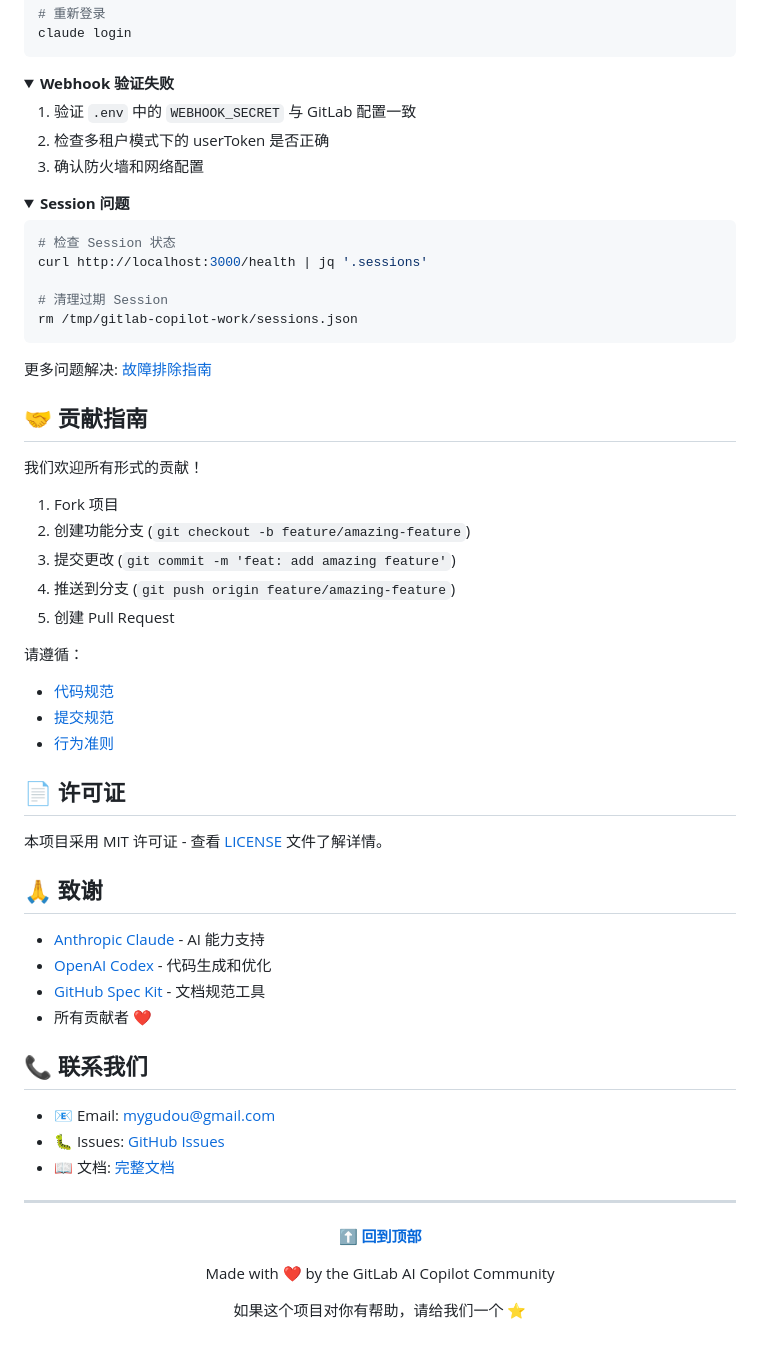
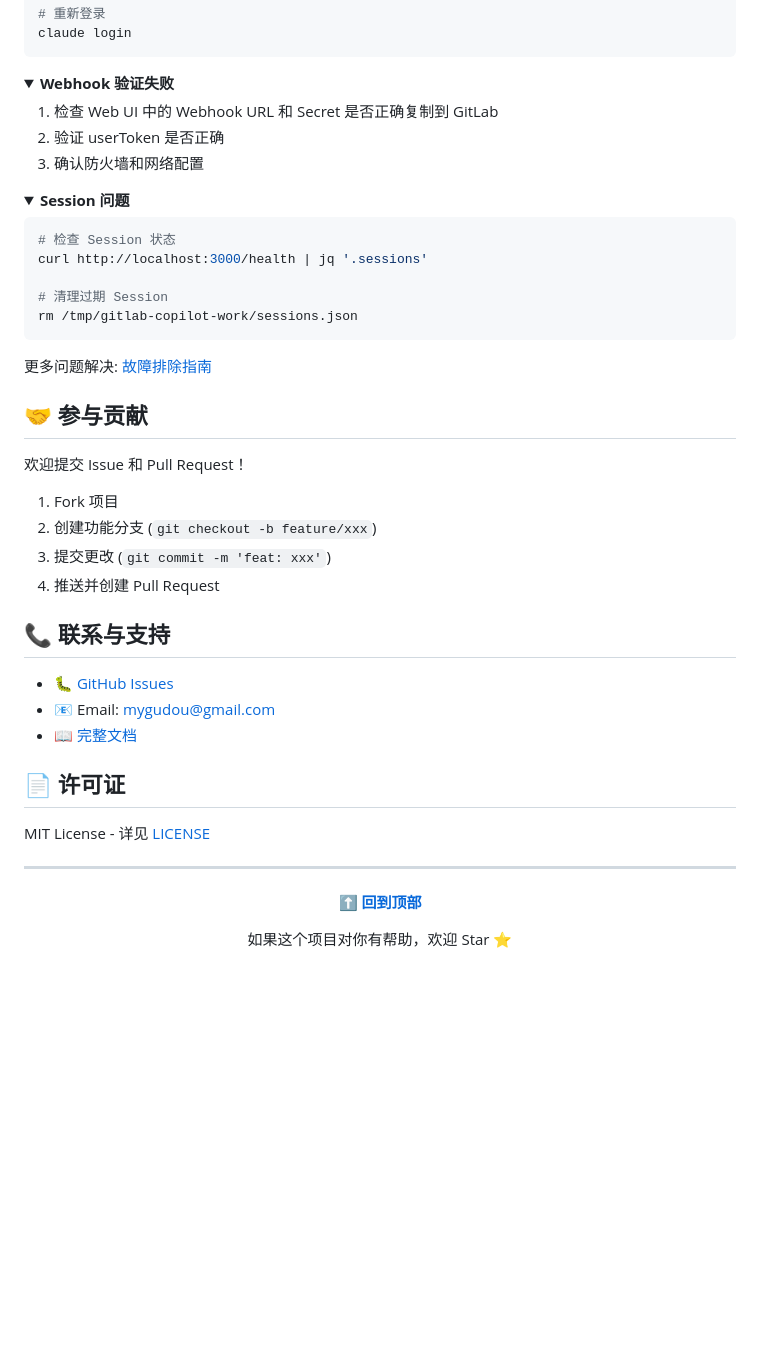
Before and after one commit to mygudou/gitlab-copilot, a Markdown page: README.md, the part around one of its changes. GitHub-like rendering; folded sections open; blank space fills up the shorter version.

```diff
--- a/README.md
+++ b/README.md
@@ -431,8 +318,8 @@ claude login
 <details>
 <summary><strong>Webhook 验证失败</strong></summary>
 
-1. 验证 `.env` 中的 `WEBHOOK_SECRET` 与 GitLab 配置一致
-2. 检查多租户模式下的 userToken 是否正确
+1. 检查 Web UI 中的 Webhook URL 和 Secret 是否正确复制到 GitLab
+2. 验证 userToken 是否正确
 3. 确认防火墙和网络配置
 </details>
 
@@ -450,37 +337,24 @@ rm /tmp/gitlab-copilot-work/sessions.json
 
 更多问题解决: [故障排除指南](docs/troubleshooting.md)
 
-## 🤝 贡献指南
+## 🤝 参与贡献
 
-我们欢迎所有形式的贡献！
+欢迎提交 Issue 和 Pull Request！
 
 1. Fork 项目
-2. 创建功能分支 (`git checkout -b feature/amazing-feature`)
-3. 提交更改 (`git commit -m 'feat: add amazing feature'`)
-4. 推送到分支 (`git push origin feature/amazing-feature`)
-5. 创建 Pull Request
+2. 创建功能分支 (`git checkout -b feature/xxx`)
+3. 提交更改 (`git commit -m 'feat: xxx'`)
+4. 推送并创建 Pull Request
 
-请遵循：
-- [代码规范](docs/code-style.md)
-- [提交规范](docs/commit-convention.md)
-- [行为准则](CODE_OF_CONDUCT.md)
+## 📞 联系与支持
+
+- 🐛 [GitHub Issues](https://github.com/mygudou/gitlab-copilot/issues)
+- 📧 Email: mygudou@gmail.com
+- 📖 [完整文档](CLAUDE.md)
 
 ## 📄 许可证
 
-本项目采用 MIT 许可证 - 查看 [LICENSE](LICENSE) 文件了解详情。
-
-## 🙏 致谢
-
-- [Anthropic Claude](https://www.anthropic.com/) - AI 能力支持
-- [OpenAI Codex](https://openai.com/) - 代码生成和优化
-- [GitHub Spec Kit](https://github.com/github/spec-kit) - 文档规范工具
-- 所有贡献者 ❤️
-
-## 📞 联系我们
-
-- 📧 Email: mygudou@gmail.com
-- 🐛 Issues: [GitHub Issues](https://github.com/mygudou/gitlab-copilot/issues)
-- 📖 文档: [完整文档](docs/)
+MIT License - 详见 [LICENSE](LICENSE)
 
 ---
 
@@ -488,8 +362,6 @@ rm /tmp/gitlab-copilot-work/sessions.json
 
 **[⬆ 回到顶部](#gitlab-ai-copilot-)**
 
-Made with ❤️ by the GitLab AI Copilot Community
-
-如果这个项目对你有帮助，请给我们一个 ⭐️
+如果这个项目对你有帮助，欢迎 Star ⭐️
 
 </div>
```
Also changed, not shown: other parts of README.md (+38 -151 lines).
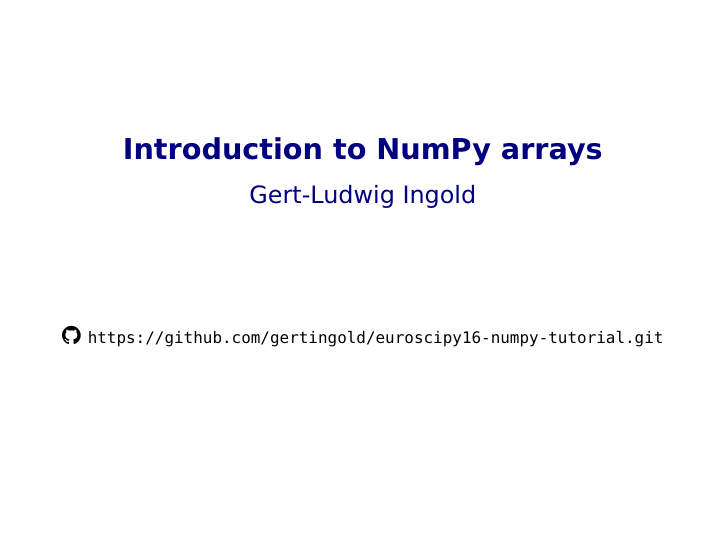
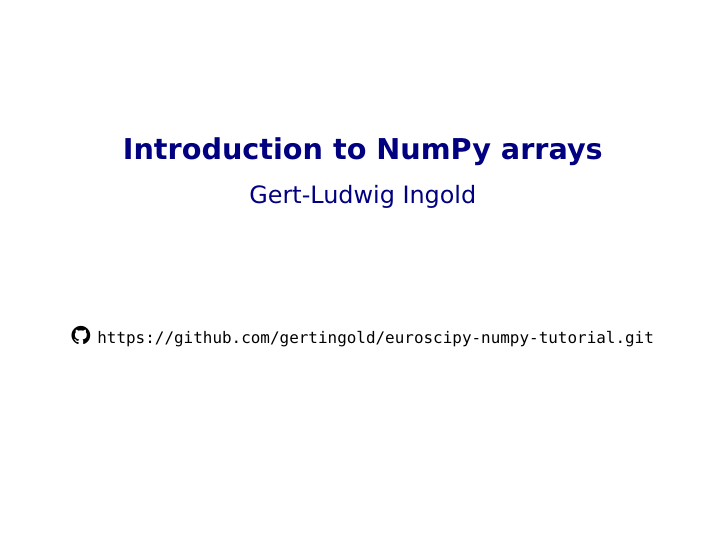
Before and after one commit to gertingold/euroscipy-numpy-tutorial, LaTeX slides (presentation.tex): page 1 of 54. Compiled offline with XeLaTeX.

Commit message:
preparation of 2017 version started

```diff
--- a/presentation.tex
+++ b/presentation.tex
@@ -32,7 +32,7 @@
 \hypersetup{%
   pdftitle={Introduction to NumPy arrays}
   ,pdfauthor={Gert-Ludwig Ingold <gert.ingold@physik.uni-augsburg.de>}
-  ,pdfsubject={Tutorial at EuroSciPy 2016, Erlangen 23.8.2016}
+  ,pdfsubject={Tutorial at EuroSciPy 2017, Erlangen 28.8.2017}
   ,pdfkeywords={Python, NumPy, tutorial, EuroSciPy}
 }
 
@@ -67,7 +67,7 @@
   \structure{\large Gert-Ludwig Ingold}
 
   \vspace{2truecm}
-  \faicon{github}\ \ttfamily{\scriptsize https://github.com/gertingold/euroscipy16-numpy-tutorial.git}
+  \faicon{github}\ \ttfamily{\scriptsize https://github.com/gertingold/euroscipy-numpy-tutorial.git}
  \end{center}
 \end{frame}
 
```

What you are asked to do:
What lines of the material above contain "mygudou"? Return each of them.

Answer to this exercise:
Before and after one commit to mygudou/gitlab-copilot, a Markdown page: README.md, the part around one of its changes. GitHub-like rendering; folded sections open; blank space fills up the shorter version.
+- 🐛 [GitHub Issues](https://github.com/mygudou/gitlab-copilot/issues)
+- 📧 Email: mygudou@gmail.com
-- 📧 Email: mygudou@gmail.com
-- 🐛 Issues: [GitHub Issues](https://github.com/mygudou/gitlab-copilot/issues)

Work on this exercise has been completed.